Balancing selection occurs when multiple alleles are maintained in a population, which can result in their preservation over long evolutionary time periods. A characteristic signature of this long-term balancing selection is an excess number of intermediate frequency polymorphisms near the balanced variant. However, the expected distribution of allele frequencies at these loci has not been extensively detailed, and therefore existing summary statistic methods do not explicitly take it into account. Using simulations, we show that new mutations which arise in close proximity to a site targeted by balancing selection accumulate at frequencies nearly identical to that of the balanced allele. In order to scan the genome for balancing selection, we propose a new summary statistic, β, which detects these clusters of alleles at similar frequencies. Simulation studies show that compared with existing summary statistics, our measure has improved power to detect balancing selection, and is reasonably powered in non-equilibrium demographic models and under a range of recombination and mutation rates. We compute β on 1000 Genomes Project data to identify loci potentially subjected to long-term balancing selection in humans. We report two balanced haplotypes-localized to the genes WFS1 and CADM2-that are strongly linked to association signals for complex traits.
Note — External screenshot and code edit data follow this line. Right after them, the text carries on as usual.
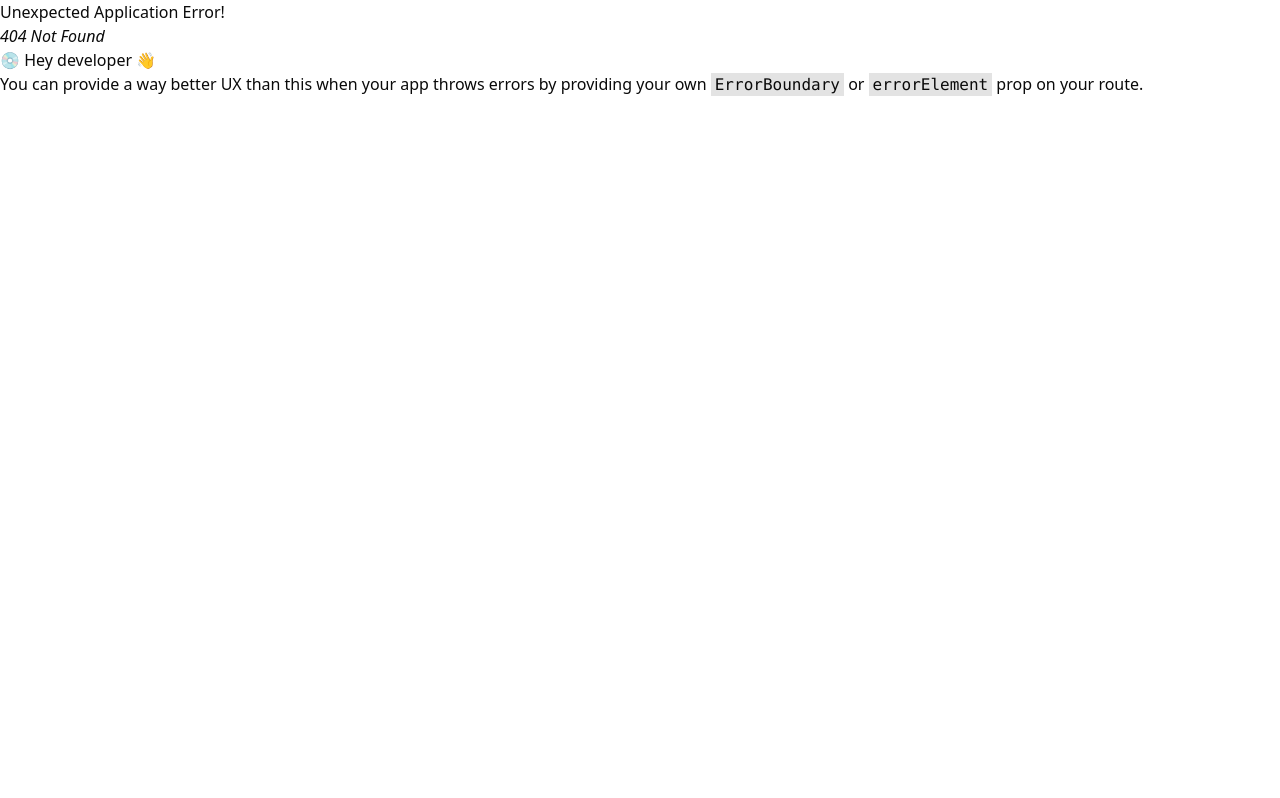
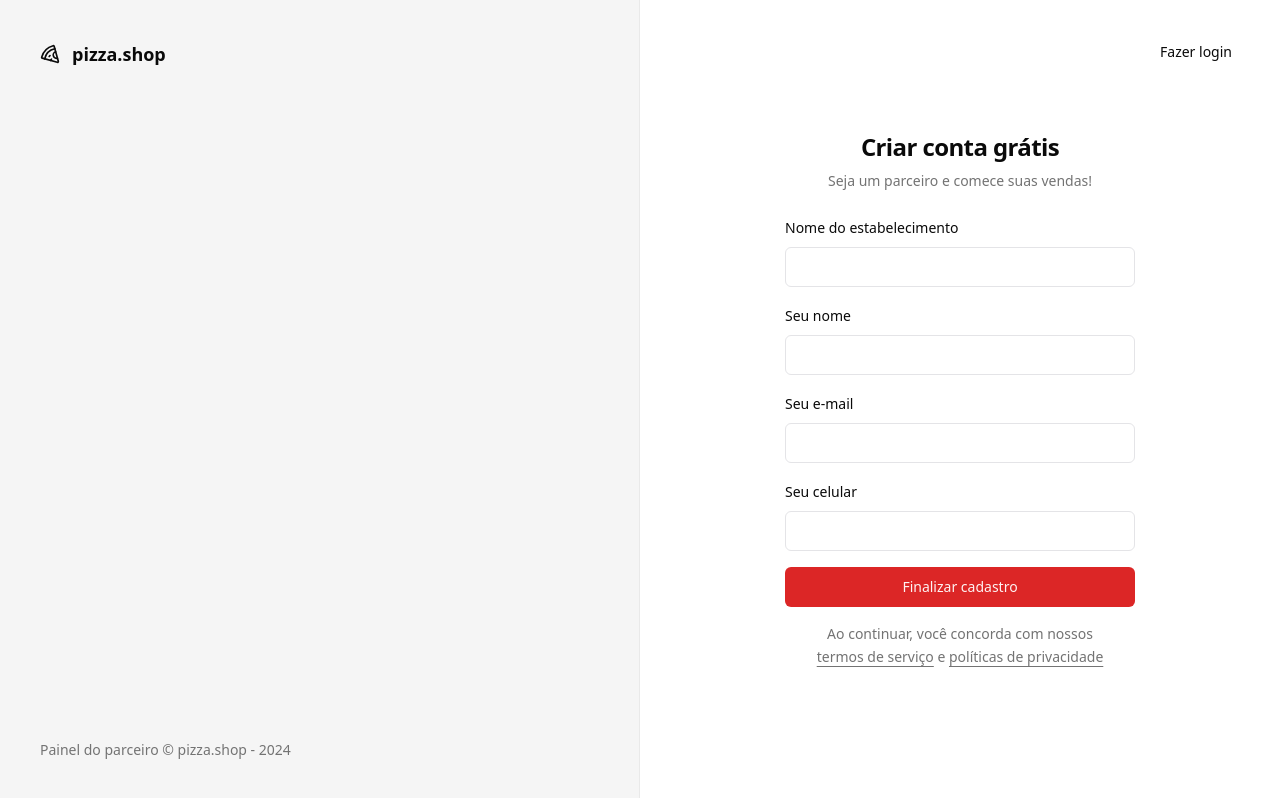
Before and after one commit to pedroGermano/pizzashop-web, a React (Vite) app: page /sign-up in a window 1280 px wide. Before the commit this address had no page. Built offline with nearby package versions, Linux system fonts and the light colour scheme.

Commit message:
sign up screen

```diff
--- a/package.json
+++ b/package.json
@@ -23,6 +23,7 @@
     "react-helmet-async": "^2.0.5",
     "react-hook-form": "^7.53.0",
     "react-router-dom": "^6.26.1",
+    "sonner": "^1.5.0",
     "sort-by": "^1.2.0",
     "tailwind-merge": "^2.5.2",
     "tailwindcss-animate": "^1.0.7",
--- a/src/App.tsx
+++ b/src/App.tsx
@@ -1,13 +1,16 @@
 import "./global.css";
+
+import { Helmet, HelmetProvider } from "react-helmet-async";
 import { RouterProvider } from "react-router-dom";
 import { router } from "./routes";
-import { Helmet, HelmetProvider } from "react-helmet-async";
+import { Toaster } from "sonner";
 
 export function App() {
   return (
     <>
       <HelmetProvider>
         <Helmet titleTemplate="%s | pizza.shop" />
+        <Toaster richColors />
         <RouterProvider router={router} />
       </HelmetProvider>
     </>
--- a/src/pages/_layouts/auth.tsx
+++ b/src/pages/_layouts/auth.tsx
@@ -13,7 +13,7 @@ export function AuthLayout() {
           Painel do parceiro &copy; pizza.shop - {new Date().getFullYear()}
         </footer>
       </div>
-      <div className="flex flex-col items-center justify-center">
+      <div className="relative flex flex-col items-center justify-center">
         <Outlet />
       </div>
     </div>
--- a/src/pages/auth/sign-in.tsx
+++ b/src/pages/auth/sign-in.tsx
@@ -1,9 +1,11 @@
 import { Helmet } from "react-helmet-async";
 import { useForm } from "react-hook-form";
 import { z } from "zod";
+import { toast } from "sonner";
 import { Button } from "../../components/ui/button";
 import { Label } from "../../components/ui/label";
 import { Input } from "../../components/ui/input";
+import { Link } from "react-router-dom";
 
 const signInForm = z.object({
   email: z.string().email(),
@@ -21,12 +23,19 @@ export function SignIn() {
   async function handleSignIn(data: SignInForm) {
     console.log(data);
     await new Promise((resolve) => setTimeout(resolve, 2000));
+
+    toast.success("Enviamos um link de autenticação para o seu e-mail");
   }
 
   return (
     <>
       <Helmet title="Login" />
       <div className="p-8">
+        <Button variant="ghost" asChild className="absolute right-8 top-8">
+          <Link className="" to="/sign-up">
+            Novo estabelecimento
+          </Link>
+        </Button>
         <div className="flex w-[350px] flex-col justify-center gap-6">
           <div className="flex flex-col gap-2 text-center">
             <h1 className="text-2xl font-semibold tracking-tight">
--- /dev/null
+++ b/src/pages/auth/sign-up.tsx
@@ -0,0 +1,113 @@
+import { Helmet } from "react-helmet-async";
+import { useForm } from "react-hook-form";
+import { Link, useNavigate } from "react-router-dom";
+import { toast } from "sonner";
+import { z } from "zod";
+
+import { Button } from "../../components/ui/button";
+import { Input } from "../../components/ui/input";
+import { Label } from "../../components/ui/label";
+
+const signUpForm = z.object({
+  restaurantName: z.string(),
+  managerName: z.string(),
+  phone: z.string(),
+  email: z.string().email(),
+});
+
+type SignUpForm = z.infer<typeof signUpForm>;
+
+export function SignUp() {
+  const navigate = useNavigate();
+
+  const {
+    register,
+    handleSubmit,
+    formState: { isSubmitting },
+  } = useForm<SignUpForm>();
+
+  async function handleSignUp(data: SignUpForm) {
+    try {
+      console.log(data);
+
+      await new Promise((resolve) => setTimeout(resolve, 2000));
+
+      toast.success("Restaurante cadastrado com sucesso!", {
+        action: {
+          label: "Login",
+          onClick: () => navigate("/sign-in"),
+        },
+      });
+    } catch (error) {
+      toast.error("Erro ao cadastrar restaurante.");
+    }
+  }
+
+  return (
+    <>
+      <Helmet title="Cadastro" />
+
+      <div className="p-8">
+        <Button variant="ghost" asChild className="absolute right-8 top-8">
+          <Link to="/sign-in">Fazer login</Link>
+        </Button>
+
+        <div className="flex w-[350px] flex-col justify-center gap-6">
+          <div className="flex flex-col gap-2 text-center">
+            <h1 className="text-2xl font-semibold tracking-tight">
+              Criar conta grátis
+            </h1>
+            <p className="text-sm text-muted-foreground">
+              Seja um parceiro e comece suas vendas!
+            </p>
+          </div>
+
+          <form className="space-y-4" onSubmit={handleSubmit(handleSignUp)}>
+            <div className="space-y-2">
+              <Label htmlFor="restaurantName">Nome do estabelecimento</Label>
+              <Input
+                id="restaurantName"
+                type="text"
+                {...register("restaurantName")}
+              />
+            </div>
+
+            <div className="space-y-2">
+              <Label htmlFor="managerName">Seu nome</Label>
+              <Input
+                id="managerName"
+                type="text"
+                {...register("managerName")}
+              />
+            </div>
+
+            <div className="space-y-2">
+              <Label htmlFor="email">Seu e-mail</Label>
+              <Input id="email" type="email" {...register("email")} />
+            </div>
+
+            <div className="space-y-2">
+              <Label htmlFor="phone">Seu celular</Label>
+              <Input id="phone" type="tel" {...register("phone")} />
+            </div>
+
+            <Button disabled={isSubmitting} className="w-full" type="submit">
+              Finalizar cadastro
+            </Button>
+
+            <p className="px-6 text-sm leading-relaxed text-center text-muted-foreground">
+              Ao continuar, você concorda com nossos{" "}
+              <a href="" className="underline underline-offset-4">
+                termos de serviço
+              </a>{" "}
+              e{" "}
+              <a href="" className="underline underline-offset-4">
+                políticas de privacidade
+              </a>
+            </p>
+          </form>
+        </div>
+      </div>
+    </>
+  );
+}
--- a/src/routes.tsx
+++ b/src/routes.tsx
@@ -3,6 +3,7 @@ import { Dashboard } from "./pages/app/dashboard";
 import { SignIn } from "./pages/auth/sign-in";
 import { AppLayout } from "./pages/_layouts/app";
 import { AuthLayout } from "./pages/_layouts/auth";
+import { SignUp } from "./pages/auth/sign-up";
 
 export { createBrowserRouter } from "react-router-dom";
 
@@ -16,6 +17,9 @@ export const router = createBrowserRouter([
   {
     path: "/",
     element: <AuthLayout />,
-    children: [{ path: "/sign-in", element: <SignIn /> }],
+    children: [
+      { path: "/sign-in", element: <SignIn /> },
+      { path: "/sign-up", element: <SignUp /> },
+    ],
   },
 ]);
```
Also changed, not shown: 1 other file (tests, documents, lock files or other folders).
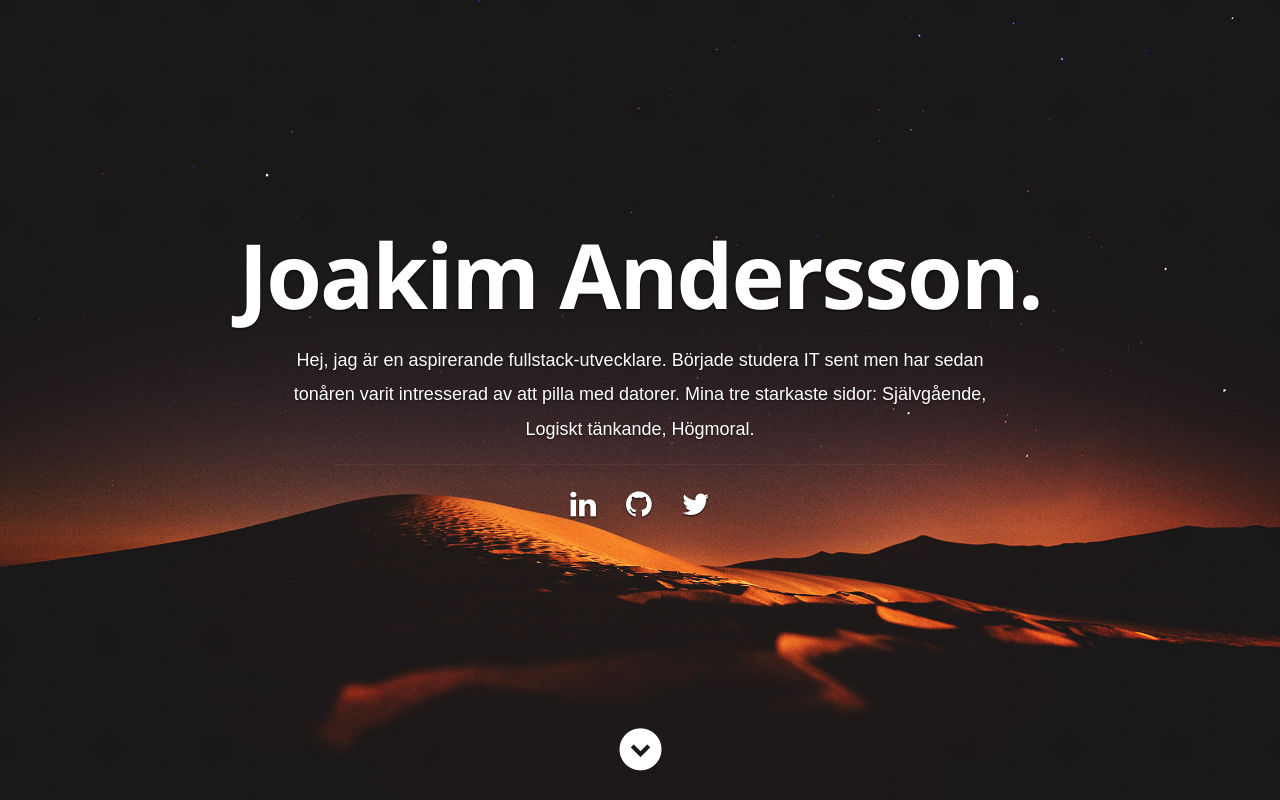
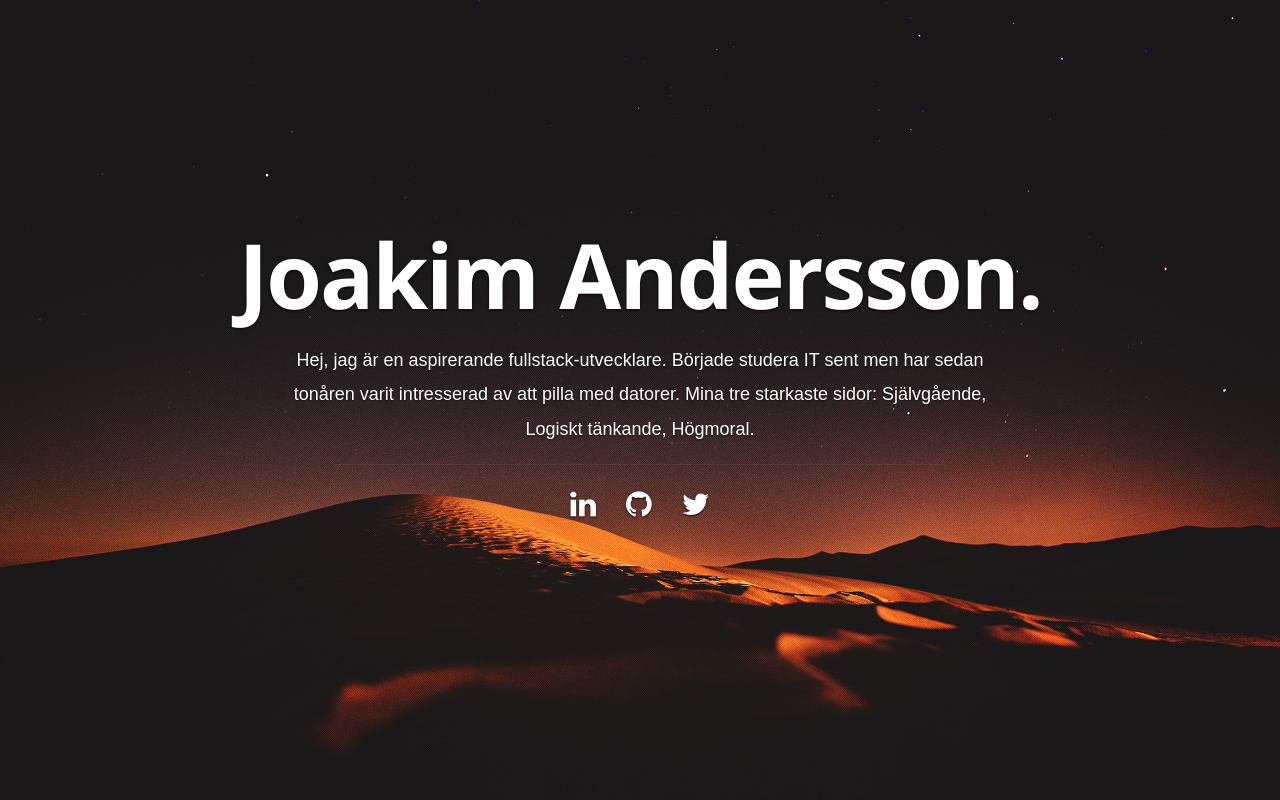
Before and after one commit to itandersson/Portfolio, a React (Create React App) app in the folder React-Portfolio/: page / in a window 1280 px wide. Shown: the top 800 px of the page. Built offline with nearby package versions, Linux system fonts and the light colour scheme.

Commit message:
Removing image with link I found the link annoying

```diff
--- a/React-Portfolio/src/components/Header.js
+++ b/React-Portfolio/src/components/Header.js
@@ -26,11 +26,6 @@ export default class Header extends Component {
                </ul>
             </div>
          </div>
-
-         <p className="scrolldown">
-            <a className="smoothscroll" href="#about"><i className="icon-down-circle"></i></a>
-         </p>
-
       </header>
       </React.Fragment>
     );
```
Our approach is computationally efficient and applicable to species that lack appropriate outgroup sequences, allowing for well-powered analysis of selection in the wide variety of species for which population data are rapidly being generated.
Keywords: balancing selection; human evolution; selection scans.
© The Author 2017. Published by Oxford University Press on behalf of the Society for Molecular Biology and Evolution.